Changes from blue to amber when exhausted
Anion single bed color changing DI Resin is great for people that want to be more efficient with their deionization resin usage. Single bed resins do require the use of a cation and anion resin followed by a mixed bed resin, but produce much better results and are much more efficient.
Reverse osmosis system can remove up to 99% of contaminants from your water, however, they can remove 100% which is the overall goal for reef tank water. That is where deionization (DI) resin comes into play, by taking place as the last “filter” of a RODI system after the membrane. DI resin is ionically charged as either a cation (+) or anion (-) to exchange hydrogen or hydroxide molecules for contaminants like phosphate, silica, nitrate, sulfate, aluminum, iron, calcium, etc allowing you to achieve 0 TDS water for your aquarium and help eliminate any possible water quality issues. You may or may not know that there are multiple types of DI resin available from mixed bed to single bed resin that you can use depending on what the specific goal is for your water and what is in the water after the RO membrane.
Mixed or single bed
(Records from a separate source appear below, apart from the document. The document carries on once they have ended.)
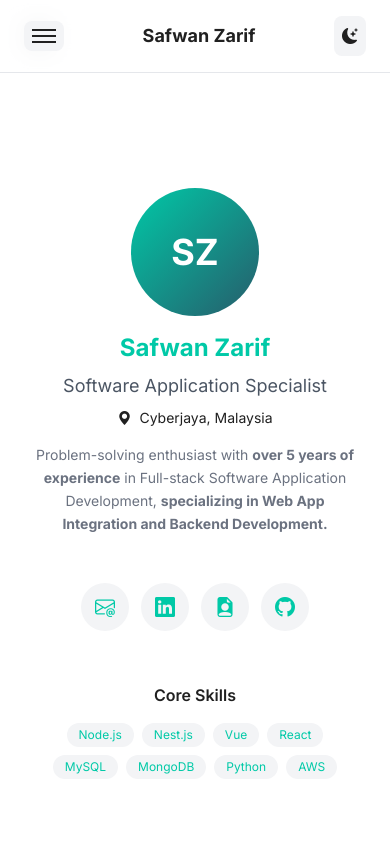
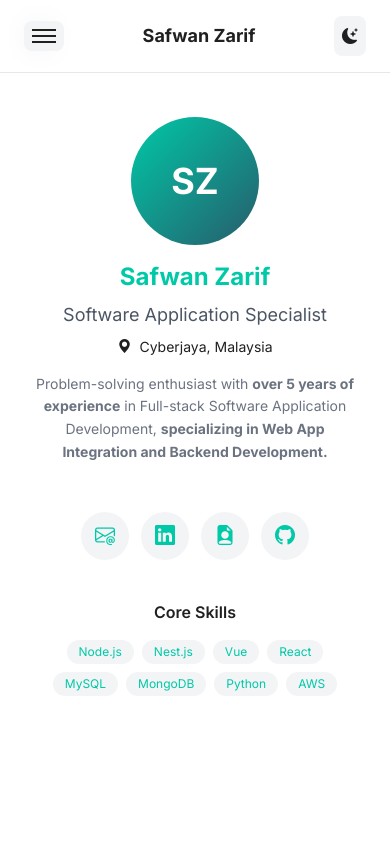
Before and after one commit to msafwanzarif/safwanzarif.dev, an Astro site: page / in a window 390 px wide. Shown: the top 844 px of the page. Built offline with nearby package versions, Linux system fonts and the light colour scheme; Astro itself is replaced by a stand-in of ours.

Commit message:
fix: mobile layout not fitting well

```diff
--- a/src/components/MobileProfilePanel.vue
+++ b/src/components/MobileProfilePanel.vue
@@ -2,8 +2,8 @@
   <!-- Mobile Profile Panel (Hidden by default, shown when menu is toggled) -->
   <div class="bg-black/50 z-50 lg:hidden" id="profile">
     <div
-      class="h-full w-full bg-white dark:bg-gray-900 shadow-xl transform transition-transform duration-300 min-h-[92vh]">
-      <div class="flex flex-col h-full items-center text-center pt-[10vh]" data-scroll-animation="fade-up" data-scroll-reverse="true">
+      class="h-full w-full bg-white dark:bg-gray-900 shadow-xl transform transition-transform duration-300 min-h-[92svh]">
+      <div class="flex flex-col h-full items-center text-center pt-[1.5svh]" data-scroll-animation="fade-up" data-scroll-reverse="true">
 
         <!-- Profile Content (Same as desktop) -->
         <div class="p-8 text-center">
@@ -54,7 +54,7 @@
         </div>
 
         <!-- Skills -->
-        <div class="px-8 pt-8 mt-5">
+        <div class="px-8 pt-8 mt-2">
           <h3 class="font-semibold mb-4">Core Skills</h3>
           <div class="flex flex-wrap gap-2 justify-center">
             <span v-for="skill in config.coreSkills" :key="skill"
```
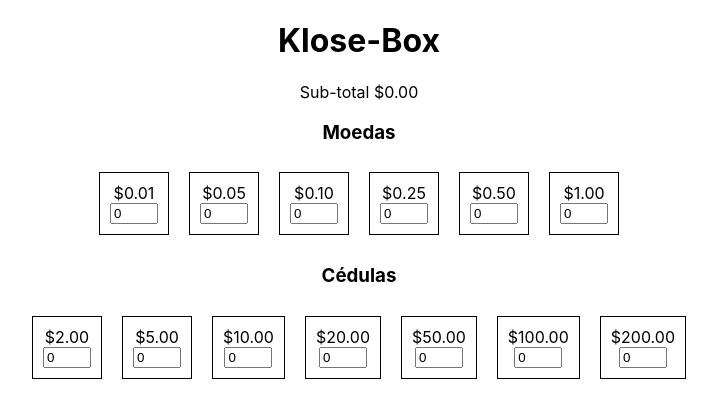
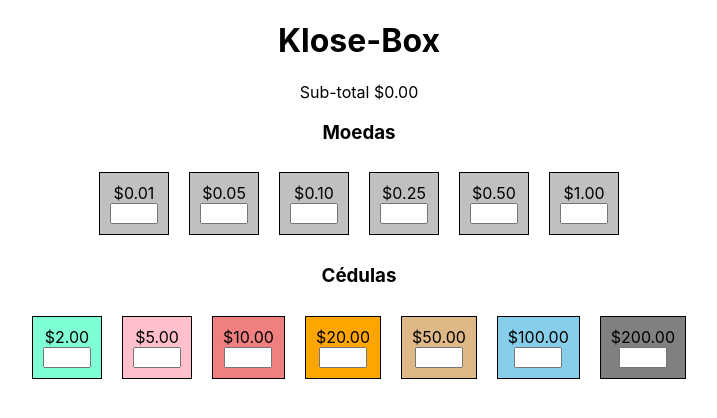
Before and after one commit to palenske/klose-box, a React (Create React App) app: page / in a window 1280 px wide. Shown: the top 418 px of the page, without its empty margins (281-998 px from the left). Built offline with nearby package versions, Linux system fonts and the light colour scheme.

Commit message:
coloca cor de acordo com valor da cédula

```diff
--- a/src/App.css
+++ b/src/App.css
@@ -5,6 +5,7 @@
 }
 
 form {
+  background-color: silver;
   display: flex;
   flex-direction: column;
   align-items: center;
@@ -12,6 +13,31 @@
   padding: 10px;
   border: 1px solid black;
 }
+
+.form-blue {
+  background-color: aquamarine;
+}
+
+.form-pink {
+  background-color: pink;
+}
+.form-red {
+  background-color: lightcoral;
+}
+.form-yellow {
+  background-color: orange;
+}
+.form-beige {
+  background-color: burlywood;
+}
+.form-darkblue {
+  background-color: skyblue;
+}
+.form-grey {
+  background-color: grey;
+}
+
+
 
 input {
   width: 40px;
--- a/src/Components/CoinsTable.jsx
+++ b/src/Components/CoinsTable.jsx
@@ -13,15 +13,23 @@
 
   const currency = [0.01, 0.05, 0.10, 0.25, 0.50, 1];
   const banknote = [2, 5, 10, 20, 50, 100, 200];
+  const formColor = {
+    2: 'form-blue',
+    5: 'form-pink',
+    10: 'form-red',
+    20: 'form-yellow',
+    50: 'form-beige',
+    100: 'form-darkblue',
+    200: 'form-grey',
+  }
 
   const field = (labelValue, key) => {
     return (
-      <form key={ key }>
+      <form key={ key } className={formColor[labelValue]}>
         <div>
           {`$${labelValue.toFixed(2)} `}
         </div>
         <input
-            defaultValue={0}
             min={0}
             type="number"
             onChange={ ({ target }) => handleTotal(labelValue, target.value) }/>
```
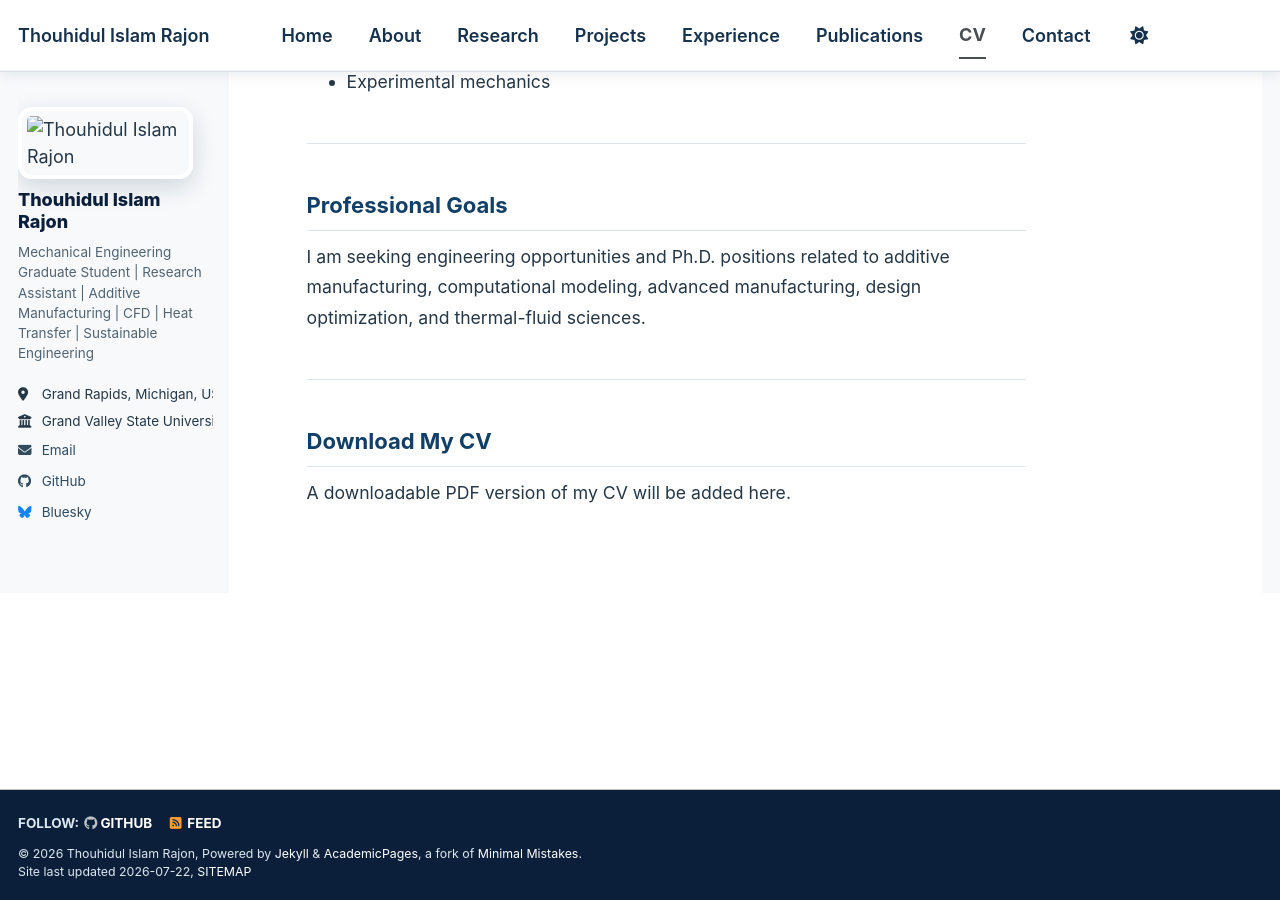
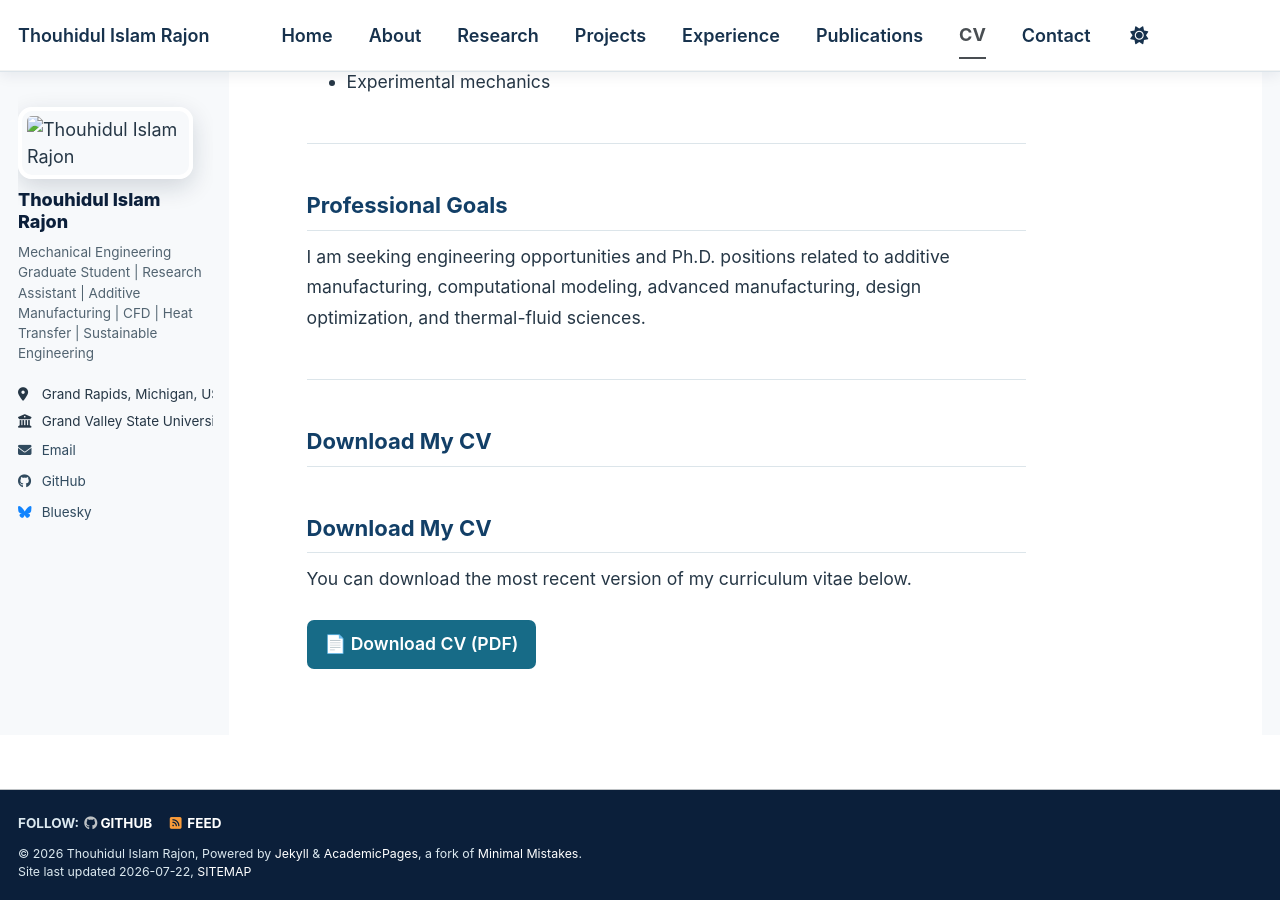
Before and after one commit to rajonthouhid/rajonthouhid.github.io, a Jekyll site: the page built from _pages/cv.md, in a window 1280 px wide and 900 px high, scrolled down 4665 px. Built offline with Jekyll 4.4.1, drawn with Linux system fonts in a browser that asks for light colours; a style sheet for code colours, icons or effects is not loaded.

Commit message:
Update cv.md

```diff
--- a/_pages/cv.md
+++ b/_pages/cv.md
@@ -151,6 +151,20 @@ I am seeking engineering opportunities and Ph.D. positions related to additive m
 
 ## Download My CV
 
-A downloadable PDF version of my CV will be added here.
+## Download My CV
+
+You can download the most recent version of my curriculum vitae below.
+
+<div style="margin-top:25px;">
+
+<a href="/files/Thouhidul_Islam_Rajon_CV.pdf"
+class="btn btn--primary btn--large"
+target="_blank">
+
+📄 Download CV (PDF)
+
+</a>
+
+</div>
 
 <!-- Later we will replace this with a working button. -->
```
Single bed DI resins come in many different flavors, but at heart only contain a single cation or anion that makes up the entire media bed. Single bed resins are commonly used in household water softeners and other applications that require either the positive or negative ion to be removed and exchanged for hydrogen or hydroxide ions. The concentration of a single bed lets you focus on specific issues that you may have with your water without wasting extra resin like a mixed bed resin. Mixed bed resins contain both cations and anions in a single bed of media that will remove both positively and negatively charged ions from the water column. Mixed beds are very common in the residential RODI system that is used for reef tanks and other types of aquariums since they are ways to use, but when it comes to efficiency and cost savings, single bed systems are the clear winners.
Cation or Anion
- Cation= Positive Charge
- Anion= Negative Charge
Choosing a single or mixed bed resin can be hard especially if you do not know exactly what is in your water or how a RO membrane will filter it. In most cases, you can use either the cation or anion mixed bed resins but may notice that a TDS meter is showing that the resin is exhausted before the color has changed completely. That is more than likely due to an excess of the opposite type of iron in your water when compared to the color-changing dye used in that resin. If this is happening to you, changing to a resin with an opposite indicating dye of your current will help with visual monitoring as it becomes exhausted.
A majority of Di resin has color-changing indications that will change to a light amber color as the resin becomes exhausted. The dye is simply a pH indicator that is stable at high or low pH levels but will become translucent as the pH of the resin becomes neutral and the resin becomes exhausted. With single bed resins, there are some instances where your water may have a high or low pH and can cause the color indicating dye to not become translucent, and that is why it is imperative to use a TDS or conductivity meter to know exactly when your resin is exhausted.
- High pH water may interface with the indicating dye contained in anion (blue) single bed resin
- Low pH water may interface with the indicating dye contained in cation (purple) single bed resin.
To get maximum life from your DI resin please takes the following steps
- Ensure the optimal operation of your RO membrane. The higher your membranes rejection rate the fewer TDS your product water will contain resulting in longer-lasting resin. The best way to keep the membrane rejection rate up is to monitor and change your prefilters appropriately as well as maintain at least 50psi going into the membrane.
- Ensure the resin is packed in the cartridge securely. The resin should be packed very tightly. When squeezed, there should be almost no flex to the cartridge
- The initial couple minutes of water from your RO membrane will always be high, this is commonly referred to as TDS creep. Diverting the first few minutes of water down the drain can often greatly reduce DI resin consumption.
Maintain a low level of carbon dioxide in your water supply. Excess carbon dioxide will deplete DI resin quickly. If you are depleting resin quickly and have already addressed the two options above, excess carbon dioxide is the likely culprit. You have two choices:
- Collect the water coming from your RO system in a large container, add a powerhead or airstone, and allow the CO2 to gas off. Then pump the water through your DI resin
- Skip all that mess and just buy resin in bulk.